The aim of this paper is to rethink public sphere in the age of globalization by examining the dialogue between Fraser and Honneth [Fraser, N. & Honneth, A. 2003]. Firstly, this paper examines Fraser's “the political” and Honneth's “moral sensitivity” and “cooperation”, and secondly compare these concepts. In conclusion, this paper inidicate “participation parity” and “solidarity” as key concepts to take part in political dicision-making.

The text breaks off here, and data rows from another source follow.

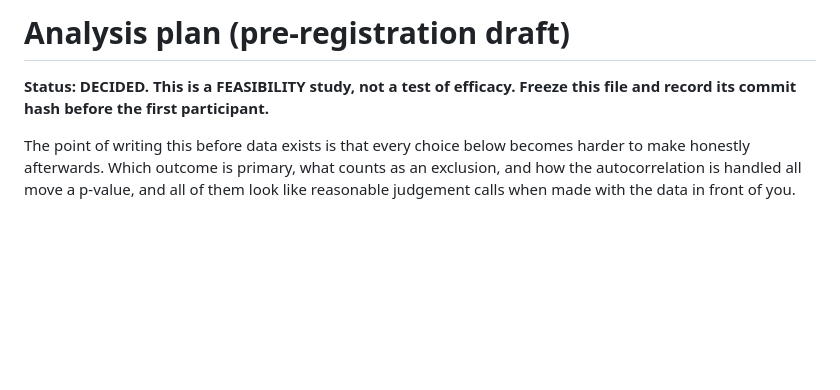
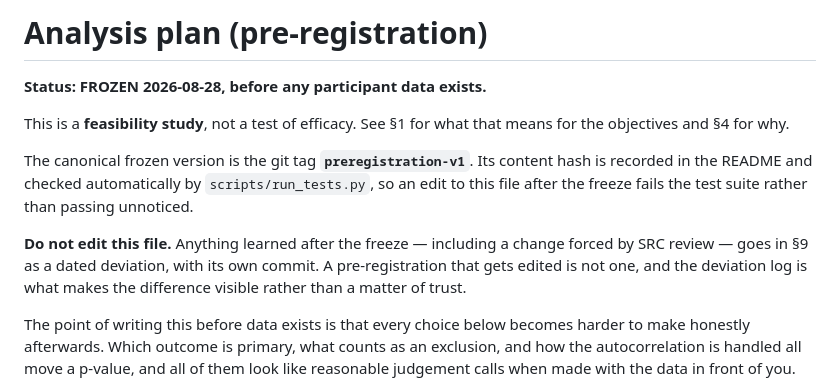
Before and after one commit to kirthankulkarni-bit/Brain-Music-Therapy, a Markdown page: docs/analysis_plan.md, the part around the change. Rendered like a GitHub page; blank space fills up the shorter version.

Commit message:
freeze the analysis plan before any participant data exists (8/16)
status set to FROZEN, dated, ahead of collection. the point of a pre-registration is
that it predates the data, and the only way that is checkable rather than assertable is
if the freeze is recorded somewhere the file cannot quietly move afterwards.

so three things carry it: this commit, an annotated tag preregistration-v1, and a
content hash checked by the test suite. an edit after today fails run_tests rather than
passing unnoticed.

deviations go in section 9 with a date and their own commit - including any change
forced by SRC review. that keeps the difference between what was planned and what
happened visible instead of a matter of trust.

Co-Authored-By: Claude Opus 5 <noreply@anthropic.com>

```diff
--- a/docs/analysis_plan.md
+++ b/docs/analysis_plan.md
@@ -1,7 +1,18 @@
-# Analysis plan (pre-registration draft)
+# Analysis plan (pre-registration)
 
-**Status: DECIDED. This is a FEASIBILITY study, not a test of efficacy. Freeze this
-file and record its commit hash before the first participant.**
+**Status: FROZEN 2026-08-28, before any participant data exists.**
+
+This is a **feasibility study**, not a test of efficacy. See §1 for what that means for
+the objectives and §4 for why.
+
+The canonical frozen version is the git tag **`preregistration-v1`**. Its content hash is
+recorded in the README and checked automatically by `scripts/run_tests.py`, so an edit to
+this file after the freeze fails the test suite rather than passing unnoticed.
+
+**Do not edit this file.** Anything learned after the freeze — including a change forced
+by SRC review — goes in §9 as a dated deviation, with its own commit. A pre-registration
+that gets edited is not one, and the deviation log is what makes the difference visible
+rather than a matter of trust.
 
 The point of writing this before data exists is that every choice below becomes
 harder to make honestly afterwards. Which outcome is primary, what counts as an
```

This paper addresses two francophones who had penetrating insights into the unshakable bonds that exist in market economy societies. One was a native of Geneva, the early 19th century anti-classical economist J.-C.-L. Simonde de Sismondi; the other was of Jewish origin and a modern founder of sociology É. Durkheim. In his Socialisme, Durkheim deals with Sismondi's analysis of economic crisis but makes no mention of his proposals for reconstructing the corporation. Similarly Durkheim explored the role of the corporation as an agent in producing social integration without reference of Sismondi's proposals for restructuring. Based on this point, we make an attempt to examine the similarities and differences in their ideas concerning the crisis of solidarité in a market economy society and compare their views of the corporation. This attempt is inherently a preliminary step in apprehending the history of French sociological thought and the development of its understanding of solidarité.